In 2500 hours of flying with the Royal Navy, Jerry and his crewmates saved more than 70 lives on 120 rescue missions. His story is not an account of one man's deeds, but a salute to all the men and women he worked with who were able to turn tragedies into triumphs.
Since leaving the Navy, Jerry has carved out a career becoming one of the world’s leading helicopter film pilots, and the world’s leading aerial film director. He set up a production company specialising in footage shot from helicopters and went on to contribute to the likes of Planet Earth, An Inconvenient Truth, the James Bond film A View to A Kill, Black Hawk Down. He wrote, directed and flew his helicopter on the IMAX film The Earth Wins filming above New Orleans 48 hours after Hurricane Katrina struck, over the aftermath of Black Saturday in the Australia’s state of Victoria, as well as above Europe, the UK, Africa, the Middle and the Far East.
In the world of sport, Jerry’s first world broadcast came from the Sarajevo Winter Olympics in 1984. He went on to command the entire airspace over Melbourne for the Commonwealth Games and over Doha for the Asian Games, in addition to his flying and aerial directing roles using ten helicopters at the Athens Olympics and seven at the South Africa Soccer World Cup.
Jerry also flew the Melbourne, UK, Brazil and South Korea F1 Motor Racing Grand Prix, and supplied the aerial filming unit for the worldwide broadcast at all motor races, from 2010-2013. He filmed Mark Webber’s last-ever race in F1, which he describes as heart-stopping.
Just a few months into 2015, Jerry’s three decades of flying experiences almost entirely vanished into thin air. The DRONES had arrived and taken over. Jerry had to deal with the most extreme form of disruption; when the career he’d so successfully built simply ceased to exist. To enable him and his team to move forward positively, Jerry had to recognize the disruption, address it and learn a whole new way of doing his job.
Jerry is an internationally recognised expert in the world of flight, both manned and unmanned flight; chairing and presenting keynotes at events such as The International Drone Expo in the USA, at the Drone Zone at the Australian International Airshow, and London’s Commercial UAV Conference which is the largest in Europe. His corporate clients have included Optus, Metro trains, Swiss Re, Sword Active Risk.
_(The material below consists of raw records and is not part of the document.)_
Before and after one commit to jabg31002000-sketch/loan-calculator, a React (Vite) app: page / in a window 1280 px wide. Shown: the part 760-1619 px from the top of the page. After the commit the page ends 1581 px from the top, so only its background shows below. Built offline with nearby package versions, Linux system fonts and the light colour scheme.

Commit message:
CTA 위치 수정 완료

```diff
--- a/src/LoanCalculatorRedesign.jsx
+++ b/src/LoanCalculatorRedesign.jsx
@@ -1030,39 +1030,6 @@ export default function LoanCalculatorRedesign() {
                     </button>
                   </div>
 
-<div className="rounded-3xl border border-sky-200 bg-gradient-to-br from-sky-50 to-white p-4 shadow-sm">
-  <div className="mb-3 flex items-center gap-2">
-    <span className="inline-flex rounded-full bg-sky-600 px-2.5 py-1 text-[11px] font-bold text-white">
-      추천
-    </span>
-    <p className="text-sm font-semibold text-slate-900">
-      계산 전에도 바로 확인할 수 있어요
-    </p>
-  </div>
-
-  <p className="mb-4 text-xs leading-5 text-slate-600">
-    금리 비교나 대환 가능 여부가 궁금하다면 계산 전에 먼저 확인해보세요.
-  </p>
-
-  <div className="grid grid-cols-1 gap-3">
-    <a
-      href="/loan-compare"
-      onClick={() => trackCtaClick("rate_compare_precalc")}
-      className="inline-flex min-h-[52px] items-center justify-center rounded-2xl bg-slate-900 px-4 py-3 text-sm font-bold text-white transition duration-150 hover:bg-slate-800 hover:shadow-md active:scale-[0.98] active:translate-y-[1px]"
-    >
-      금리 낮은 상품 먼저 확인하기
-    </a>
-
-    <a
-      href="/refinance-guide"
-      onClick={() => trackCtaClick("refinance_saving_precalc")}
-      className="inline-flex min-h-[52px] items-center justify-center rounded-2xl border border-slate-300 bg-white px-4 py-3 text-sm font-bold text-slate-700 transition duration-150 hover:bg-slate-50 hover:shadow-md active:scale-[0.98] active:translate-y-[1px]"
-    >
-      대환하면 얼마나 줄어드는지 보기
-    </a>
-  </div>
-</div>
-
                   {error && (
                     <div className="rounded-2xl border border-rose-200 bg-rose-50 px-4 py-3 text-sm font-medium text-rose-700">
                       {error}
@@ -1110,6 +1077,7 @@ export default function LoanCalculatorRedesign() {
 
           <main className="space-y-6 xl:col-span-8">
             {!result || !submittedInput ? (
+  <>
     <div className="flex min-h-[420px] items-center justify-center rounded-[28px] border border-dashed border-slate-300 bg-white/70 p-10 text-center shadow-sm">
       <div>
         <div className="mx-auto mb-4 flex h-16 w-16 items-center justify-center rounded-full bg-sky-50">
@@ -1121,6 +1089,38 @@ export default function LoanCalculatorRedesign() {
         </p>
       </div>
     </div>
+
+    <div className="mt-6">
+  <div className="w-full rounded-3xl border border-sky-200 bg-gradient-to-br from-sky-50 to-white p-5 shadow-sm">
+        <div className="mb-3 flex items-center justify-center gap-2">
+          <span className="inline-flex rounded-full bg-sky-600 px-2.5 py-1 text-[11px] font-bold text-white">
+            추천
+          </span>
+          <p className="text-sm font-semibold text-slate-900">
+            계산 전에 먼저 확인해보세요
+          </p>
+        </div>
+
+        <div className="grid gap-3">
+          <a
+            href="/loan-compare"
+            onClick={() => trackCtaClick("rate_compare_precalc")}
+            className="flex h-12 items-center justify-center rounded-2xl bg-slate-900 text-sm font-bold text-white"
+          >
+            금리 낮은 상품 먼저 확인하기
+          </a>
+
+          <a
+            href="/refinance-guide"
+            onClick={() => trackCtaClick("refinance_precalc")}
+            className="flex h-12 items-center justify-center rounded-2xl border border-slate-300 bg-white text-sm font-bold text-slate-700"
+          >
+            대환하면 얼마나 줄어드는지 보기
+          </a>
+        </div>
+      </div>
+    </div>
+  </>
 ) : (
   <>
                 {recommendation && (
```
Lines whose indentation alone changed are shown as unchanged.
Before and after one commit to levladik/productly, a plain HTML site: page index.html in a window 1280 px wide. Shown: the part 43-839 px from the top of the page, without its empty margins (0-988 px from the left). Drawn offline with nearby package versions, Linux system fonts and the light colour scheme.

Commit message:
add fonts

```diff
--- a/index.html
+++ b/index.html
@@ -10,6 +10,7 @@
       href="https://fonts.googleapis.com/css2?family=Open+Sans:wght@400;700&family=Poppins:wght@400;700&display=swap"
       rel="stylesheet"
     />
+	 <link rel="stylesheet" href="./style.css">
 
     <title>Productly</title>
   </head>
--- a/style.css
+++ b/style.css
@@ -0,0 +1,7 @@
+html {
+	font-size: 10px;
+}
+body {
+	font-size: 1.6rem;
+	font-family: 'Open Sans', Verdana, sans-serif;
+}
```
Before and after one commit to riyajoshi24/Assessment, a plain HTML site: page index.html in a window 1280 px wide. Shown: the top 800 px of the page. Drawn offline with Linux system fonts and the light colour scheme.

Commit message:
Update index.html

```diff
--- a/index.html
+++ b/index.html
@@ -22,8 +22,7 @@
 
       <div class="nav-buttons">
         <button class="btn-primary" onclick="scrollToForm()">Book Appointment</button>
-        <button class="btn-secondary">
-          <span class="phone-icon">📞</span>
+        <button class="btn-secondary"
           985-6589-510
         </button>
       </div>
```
He has worked with The Royal Australian Navy, the Defence Science & Technology Group, the Department of Fire & Emergency Services in WA, The Australasian Sonographers Association, the Bendigo Kangan Institute, Melbourne Grammar, Geelong College, Wyvern House at Newington College, as well as many other organisations and businesses.
Jerry has written two books, 'Rescue Pilot' and 'Film Pilot: From James Bond to Hurricane Katrina'.